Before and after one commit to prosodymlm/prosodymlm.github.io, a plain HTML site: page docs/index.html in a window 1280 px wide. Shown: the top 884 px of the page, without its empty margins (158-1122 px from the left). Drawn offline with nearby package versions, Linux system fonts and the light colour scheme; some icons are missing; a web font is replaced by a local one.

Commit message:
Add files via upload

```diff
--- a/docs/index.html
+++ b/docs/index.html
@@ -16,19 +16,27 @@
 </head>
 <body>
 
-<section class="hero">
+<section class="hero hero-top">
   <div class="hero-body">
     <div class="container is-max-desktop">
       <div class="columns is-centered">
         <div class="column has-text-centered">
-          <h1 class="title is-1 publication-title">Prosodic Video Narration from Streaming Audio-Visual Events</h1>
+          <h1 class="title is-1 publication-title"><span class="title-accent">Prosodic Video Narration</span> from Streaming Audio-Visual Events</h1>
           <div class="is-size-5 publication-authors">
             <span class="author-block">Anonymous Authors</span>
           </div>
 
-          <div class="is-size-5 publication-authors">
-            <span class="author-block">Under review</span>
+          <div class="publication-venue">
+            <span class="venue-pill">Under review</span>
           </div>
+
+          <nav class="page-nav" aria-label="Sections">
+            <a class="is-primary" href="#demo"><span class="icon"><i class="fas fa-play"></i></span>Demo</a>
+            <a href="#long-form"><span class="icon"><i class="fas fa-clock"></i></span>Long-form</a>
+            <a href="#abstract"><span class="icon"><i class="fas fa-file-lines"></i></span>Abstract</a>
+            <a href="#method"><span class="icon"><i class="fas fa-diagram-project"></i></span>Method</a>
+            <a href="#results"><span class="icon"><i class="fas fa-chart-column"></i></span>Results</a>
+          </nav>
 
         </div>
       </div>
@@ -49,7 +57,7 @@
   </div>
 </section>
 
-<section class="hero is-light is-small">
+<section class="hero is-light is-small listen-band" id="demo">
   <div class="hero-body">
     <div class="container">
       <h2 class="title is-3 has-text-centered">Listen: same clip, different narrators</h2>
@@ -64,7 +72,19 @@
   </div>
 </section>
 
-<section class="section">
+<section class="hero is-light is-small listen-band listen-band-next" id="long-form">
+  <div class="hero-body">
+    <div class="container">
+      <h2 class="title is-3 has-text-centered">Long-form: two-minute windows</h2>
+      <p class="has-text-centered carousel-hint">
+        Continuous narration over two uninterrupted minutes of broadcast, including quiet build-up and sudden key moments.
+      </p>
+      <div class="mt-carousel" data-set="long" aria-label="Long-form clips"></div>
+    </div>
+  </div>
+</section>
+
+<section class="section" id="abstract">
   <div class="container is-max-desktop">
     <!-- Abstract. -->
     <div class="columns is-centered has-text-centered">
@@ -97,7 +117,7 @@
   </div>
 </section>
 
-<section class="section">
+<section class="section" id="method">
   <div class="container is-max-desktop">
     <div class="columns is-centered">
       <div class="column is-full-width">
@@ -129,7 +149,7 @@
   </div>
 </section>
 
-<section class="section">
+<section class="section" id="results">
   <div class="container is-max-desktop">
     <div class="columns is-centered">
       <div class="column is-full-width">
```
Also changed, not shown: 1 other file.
+ + +
(Task to carry out): Each entry should be duplicated exactly as it was given.

(Response to the task):
Before and after one commit to prosodymlm/prosodymlm.github.io, a plain HTML site: page docs/index.html in a window 1280 px wide. Shown: the top 884 px of the page, without its empty margins (158-1122 px from the left). Drawn offline with nearby package versions, Linux system fonts and the light colour scheme; some icons are missing; a web font is replaced by a local one.

Commit message:
Add files via upload

```diff
--- a/docs/index.html
+++ b/docs/index.html
@@ -16,19 +16,27 @@
 </head>
 <body>
 
-<section class="hero">
+<section class="hero hero-top">
   <div class="hero-body">
     <div class="container is-max-desktop">
       <div class="columns is-centered">
         <div class="column has-text-centered">
-          <h1 class="title is-1 publication-title">Prosodic Video Narration from Streaming Audio-Visual Events</h1>
+          <h1 class="title is-1 publication-title"><span class="title-accent">Prosodic Video Narration</span> from Streaming Audio-Visual Events</h1>
           <div class="is-size-5 publication-authors">
             <span class="author-block">Anonymous Authors</span>
           </div>
 
-          <div class="is-size-5 publication-authors">
-            <span class="author-block">Under review</span>
+          <div class="publication-venue">
+            <span class="venue-pill">Under review</span>
           </div>
+
+          <nav class="page-nav" aria-label="Sections">
+            <a class="is-primary" href="#demo"><span class="icon"><i class="fas fa-play"></i></span>Demo</a>
+            <a href="#long-form"><span class="icon"><i class="fas fa-clock"></i></span>Long-form</a>
+            <a href="#abstract"><span class="icon"><i class="fas fa-file-lines"></i></span>Abstract</a>
+            <a href="#method"><span class="icon"><i class="fas fa-diagram-project"></i></span>Method</a>
+            <a href="#results"><span class="icon"><i class="fas fa-chart-column"></i></span>Results</a>
+          </nav>
 
         </div>
       </div>
@@ -49,7 +57,7 @@
   </div>
 </section>
 
-<section class="hero is-light is-small">
+<section class="hero is-light is-small listen-band" id="demo">
   <div class="hero-body">
     <div class="container">
       <h2 class="title is-3 has-text-centered">Listen: same clip, different narrators</h2>
@@ -64,7 +72,19 @@
   </div>
 </section>
 
-<section class="section">
+<section class="hero is-light is-small listen-band listen-band-next" id="long-form">
+  <div class="hero-body">
+    <div class="container">
+      <h2 class="title is-3 has-text-centered">Long-form: two-minute windows</h2>
+      <p class="has-text-centered carousel-hint">
+        Continuous narration over two uninterrupted minutes of broadcast, including quiet build-up and sudden key moments.
+      </p>
+      <div class="mt-carousel" data-set="long" aria-label="Long-form clips"></div>
+    </div>
+  </div>
+</section>
+
+<section class="section" id="abstract">
   <div class="container is-max-desktop">
     <!-- Abstract. -->
     <div class="columns is-centered has-text-centered">
@@ -97,7 +117,7 @@
   </div>
 </section>
 
-<section class="section">
+<section class="section" id="method">
   <div class="container is-max-desktop">
     <div class="columns is-centered">
       <div class="column is-full-width">
@@ -129,7 +149,7 @@
   </div>
 </section>
 
-<section class="section">
+<section class="section" id="results">
   <div class="container is-max-desktop">
     <div class="columns is-centered">
       <div class="column is-full-width">
```
Also changed, not shown: 1 other file.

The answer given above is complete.